MTV attempts to stoke the cultural conversation with a superficial doc about race in America.
What is it like to be white in the United States today?
It may seem like a silly question given the current climate, in which most every racial group except Caucasians has come under some form of attack from institutions meant to serve and protect. And that’s not to discount the reprehensible actions of individuals like gun-toting Confederate Flag-waver Dylann Roof and Mexico-deriding billionaire (and unlikely future president) Donald Trump, each perpetuating hate in his own way. But journalist-filmmaker Jose Antonio Vargas thinks there’s something to the query, and he attempts to parse it in the sadly flimsy MTV-produced doc White People.
Vargas is front and center in the film — which runs a scant 40 minutes in an hourlong slot — and he has a brash yet cordial screen presence. You get the sense he could easily dig to the heart of any story (he won a Pulitzer Prize for his co-coverage of the 2007 Virginia Tech shootings), though he spreads himself way too thin here. There are a number of stories touched on in White People that would make for strong documentaries by themselves, starting with Vargas’ own history as a Philippines-born, Spanish-named immigrant who has lived undocumented in the United States since the age of 12.
He brings up his intricate heritage at the start of the film while addressing several groups of young people who have gathered to share their race-related experiences. This is his way of showing how a simple glance at a person never gives you the whole picture — a provocative opening salvo that is then blunted (as is so much else) by the doc’s aesthetic. It’s MTV house style all the way: The cuts are rapid-fire, the music — always leading you to the easiest emotion — is wall-to-wall, and drama is constantly manufactured from situations that likely had more nuance or raw discord than the corporate overlords were comfortable showing to an ADD-addled audience.
It’s a shame considering the people and places Vargas visits, all of them potentially more interesting than they come off in this context. The most fascinating stopover is at a South Dakota Indian reservation where the school is entirely Native American but for a number of Caucasian teachers. The irony of the situation is not lost on the white interviewees, who do their best to balance the harsh truths of American history with their own nagging sense of pride. (Is some overarching sense of liberal guilt keeping the white privilege at bay?)

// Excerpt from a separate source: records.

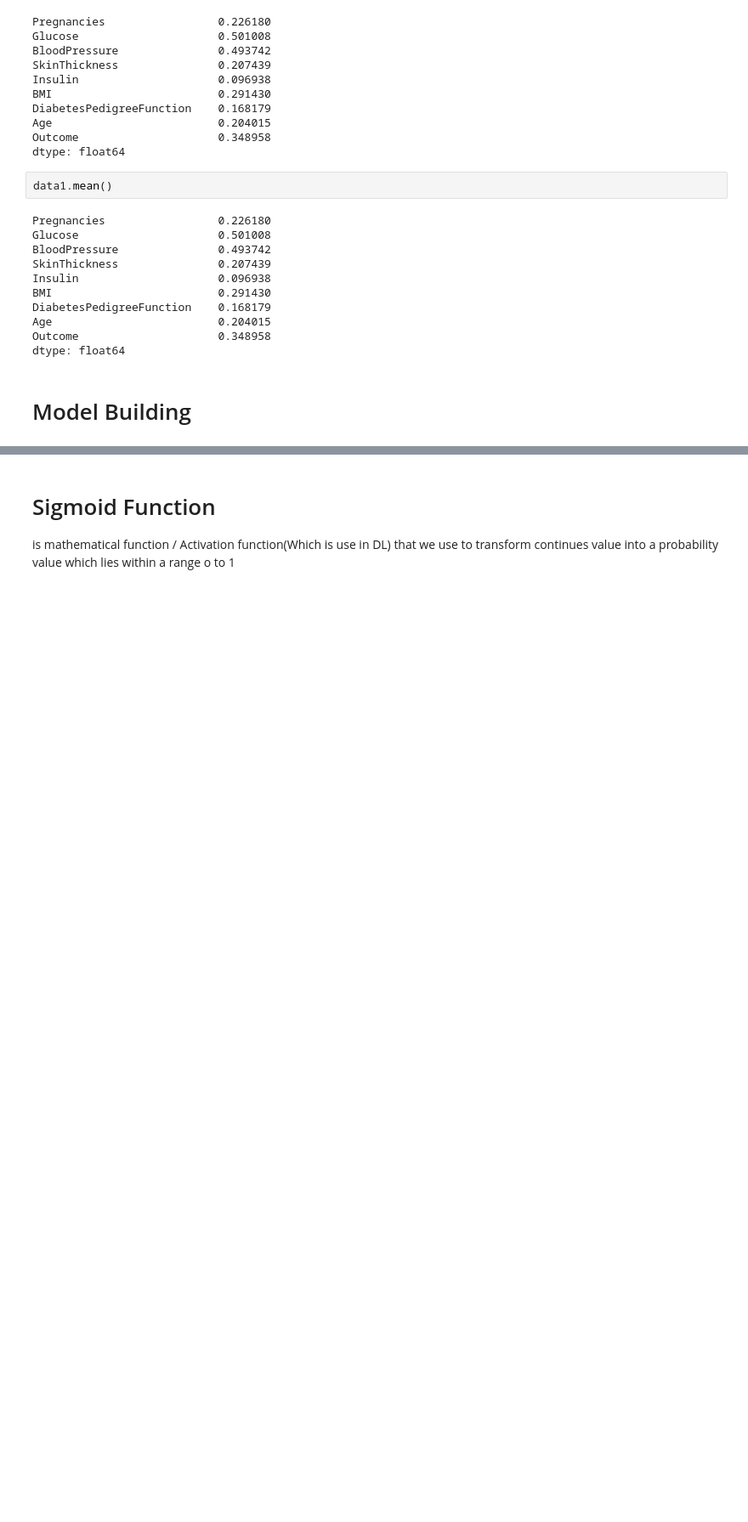
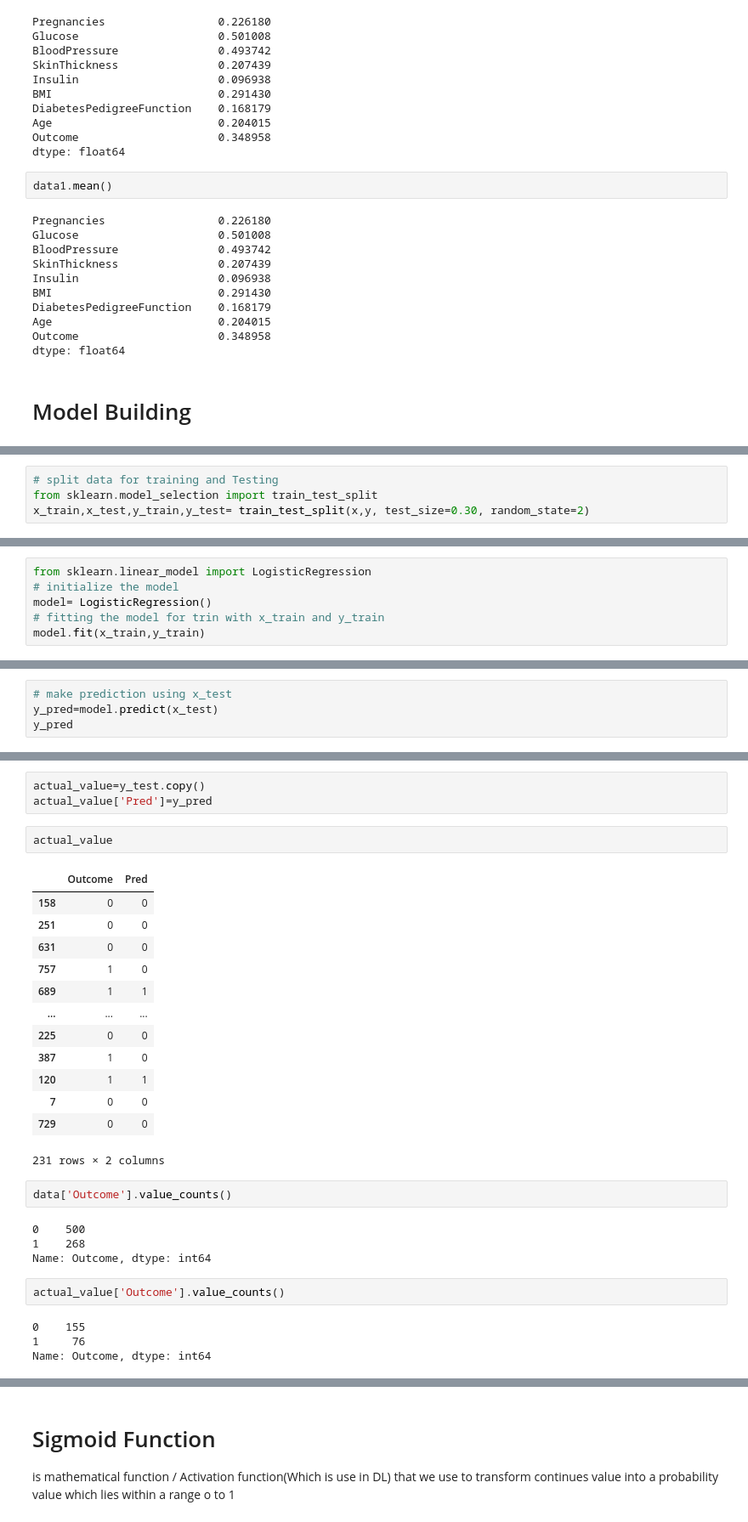
Before and after one commit to MJanbandhu/OnlyPractice, a Jupyter notebook: Machine_Learning/LogisticRegression/Try Logistic Regression.ipynb, the cells around one changed output, grey strips where cells are left out. Shown at 85% size. Drawn from its saved outputs; the diff is of its cells as text; blank space fills up the shorter version.

```diff
--- a/Machine_Learning/LogisticRegression/Try Logistic Regression.ipynb
+++ b/Machine_Learning/LogisticRegression/Try Logistic Regression.ipynb
@@ -702,0 +736,4 @@ dtype: float64
+# %%
+# split data for training and Testing
+from sklearn.model_selection import train_test_split
+x_train,x_test,y_train,y_test= train_test_split(x,y, test_size=0.30, random_state=2)
@@ -702,0 +754,6 @@ dtype: float64
+# %%
+from sklearn.linear_model import LogisticRegression
+# initialize the model
+model= LogisticRegression()
+# fitting the model for trin with x_train and y_train
+model.fit(x_train,y_train)
@@ -702,0 +762,4 @@ dtype: float64
+# %%
+# make prediction using x_test
+y_pred=model.predict(x_test)
+y_pred
@@ -702,0 +778,31 @@ dtype: float64
+# %%
+actual_value=y_test.copy()
+actual_value['Pred']=y_pred
+# %%
+actual_value
+# %% [output]
+|  | Outcome | Pred |
+| 158 | 0 | 0 |
+| 251 | 0 | 0 |
+| 631 | 0 | 0 |
+| 757 | 1 | 0 |
+| 689 | 1 | 1 |
+| ... | ... | ... |
+| 225 | 0 | 0 |
+| 387 | 1 | 0 |
+| 120 | 1 | 1 |
+| 7 | 0 | 0 |
+| 729 | 0 | 0 |
+231 rows × 2 columns
+# %%
+data['Outcome'].value_counts()
+# %% [output]
+0    500
+1    268
+Name: Outcome, dtype: int64
+# %%
+actual_value['Outcome'].value_counts()
+# %% [output]
+0    155
+1     76
+Name: Outcome, dtype: int64
```
Also changed, not shown: parts of 29 cells of this notebook.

Similar complexities are visible, if only cursorily, in many of the other stories: A gay Southern man chooses to go to a predominantly black college, then brings two of his new friends back to his primarily white hometown for a tense dinner. A Bensonhurst 20-something wonders, not without some I’m-not-racist hesitation, whether an influx of Chinese immigrants will irrevocably change his historically Italian neighborhood. And an effusive white collegian tries to get his conservative parents to attend a seminar he’s holding on racial entitlement, all in an effort to open their minds.
There’s so much prospect for challenge and stimulation here, yet Vargas never digs deep, jumping away from these varying tales right when they’re getting interesting (and just in time for commercial break). White People wants to be an agent of change, but it would first need to have more than the ephemeral quality of a Twitter hashtag.